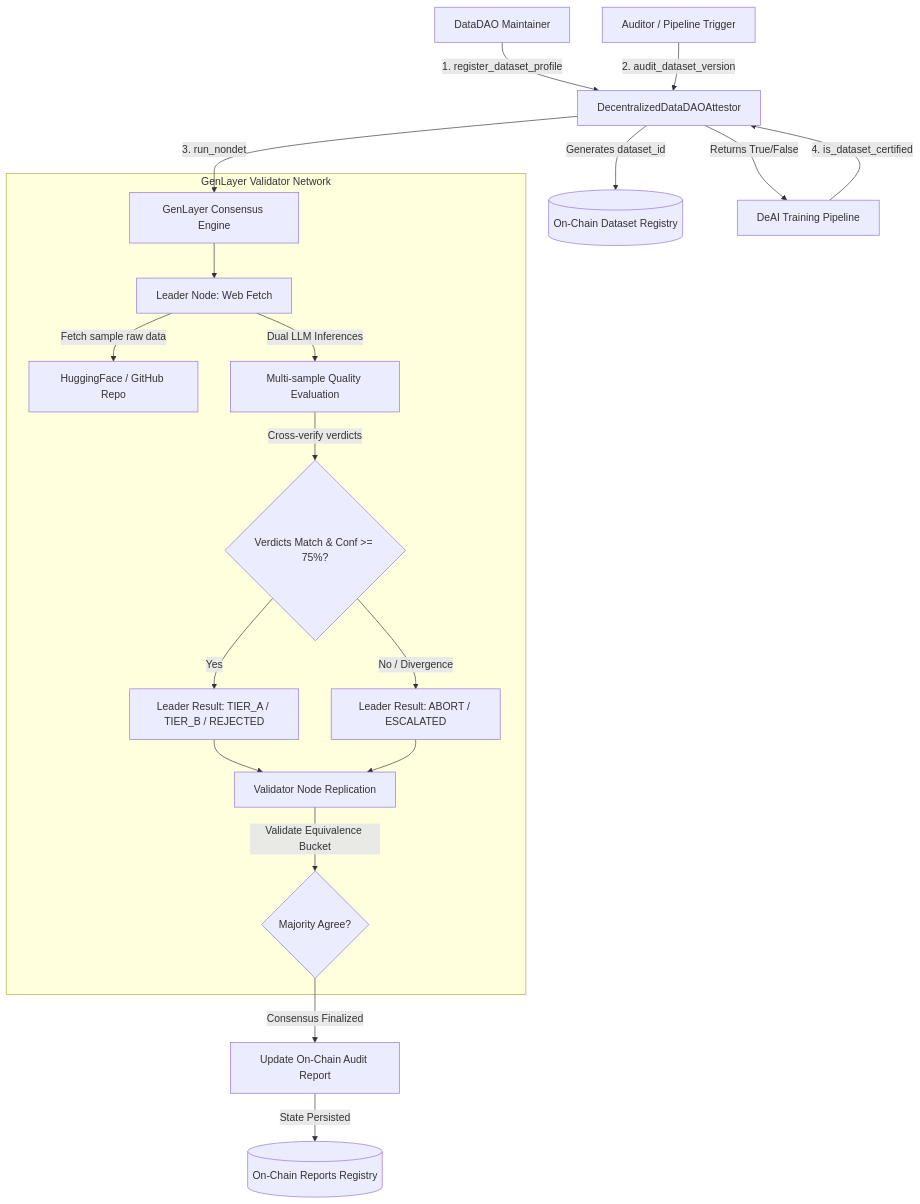
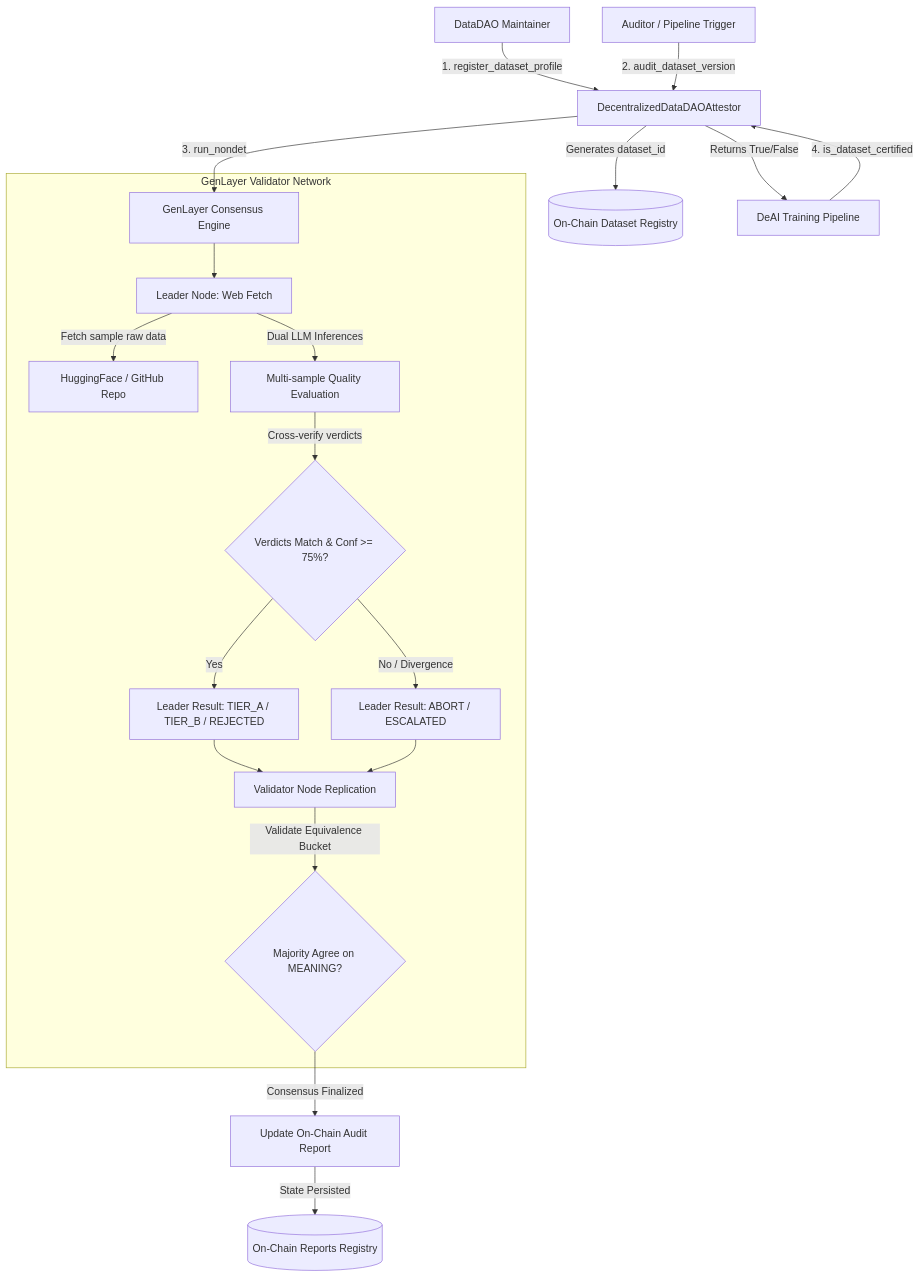
Before and after one commit to tuannguyen1995/datadao-attestor-genlayer: the diagram in README.md, drawn with Mermaid. The commit also changed other lines of this file and 2 other files, not shown here.

````diff
--- a/README.md
+++ b/README.md
@@ -32,27 +116,27 @@
 ```mermaid
 flowchart TD
     A[DataDAO Maintainer] -->|1. register_dataset_profile| B[DecentralizedDataDAOAttestor]
     B -->|Generates dataset_id| C[(On-Chain Dataset Registry)]
     
     D[Auditor / Pipeline Trigger] -->|2. audit_dataset_version| B
     B -->|3. run_nondet| E[GenLayer Consensus Engine]
     
     subgraph GenLayer Validator Network
         E --> F[Leader Node: Web Fetch]
         F -->|Fetch sample raw data| G[HuggingFace / GitHub Repo]
         F -->|Dual LLM Inferences| H[Multi-sample Quality Evaluation]
         H -->|Cross-verify verdicts| I{Verdicts Match & Conf >= 75%?}
         I -->|Yes| J[Leader Result: TIER_A / TIER_B / REJECTED]
         I -->|No / Divergence| K[Leader Result: ABORT / ESCALATED]
         
         J --> L[Validator Node Replication]
         K --> L
-        L -->|Validate Equivalence Bucket| M{Majority Agree?}
+        L -->|Validate Equivalence Bucket| M{Majority Agree on MEANING?}
     end
     
     M -->|Consensus Finalized| N[Update On-Chain Audit Report]
     N -->|State Persisted| O[(On-Chain Reports Registry)]
     
     P[DeAI Training Pipeline] -->|4. is_dataset_certified| B
     B -->|Returns True/False| P
 ```
````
________________________________________
**Exercise requirements**: All of the material above is to be copied exactly, except for its images.

**Exercise solution**:
Before and after one commit to tuannguyen1995/datadao-attestor-genlayer: the diagram in README.md, drawn with Mermaid. The commit also changed other lines of this file and 2 other files, not shown here.

````diff
--- a/README.md
+++ b/README.md
@@ -32,27 +116,27 @@
 ```mermaid
 flowchart TD
     A[DataDAO Maintainer] -->|1. register_dataset_profile| B[DecentralizedDataDAOAttestor]
     B -->|Generates dataset_id| C[(On-Chain Dataset Registry)]
     
     D[Auditor / Pipeline Trigger] -->|2. audit_dataset_version| B
     B -->|3. run_nondet| E[GenLayer Consensus Engine]
     
     subgraph GenLayer Validator Network
         E --> F[Leader Node: Web Fetch]
         F -->|Fetch sample raw data| G[HuggingFace / GitHub Repo]
         F -->|Dual LLM Inferences| H[Multi-sample Quality Evaluation]
         H -->|Cross-verify verdicts| I{Verdicts Match & Conf >= 75%?}
         I -->|Yes| J[Leader Result: TIER_A / TIER_B / REJECTED]
         I -->|No / Divergence| K[Leader Result: ABORT / ESCALATED]
         
         J --> L[Validator Node Replication]
         K --> L
-        L -->|Validate Equivalence Bucket| M{Majority Agree?}
+        L -->|Validate Equivalence Bucket| M{Majority Agree on MEANING?}
     end
     
     M -->|Consensus Finalized| N[Update On-Chain Audit Report]
     N -->|State Persisted| O[(On-Chain Reports Registry)]
     
     P[DeAI Training Pipeline] -->|4. is_dataset_certified| B
     B -->|Returns True/False| P
 ```
````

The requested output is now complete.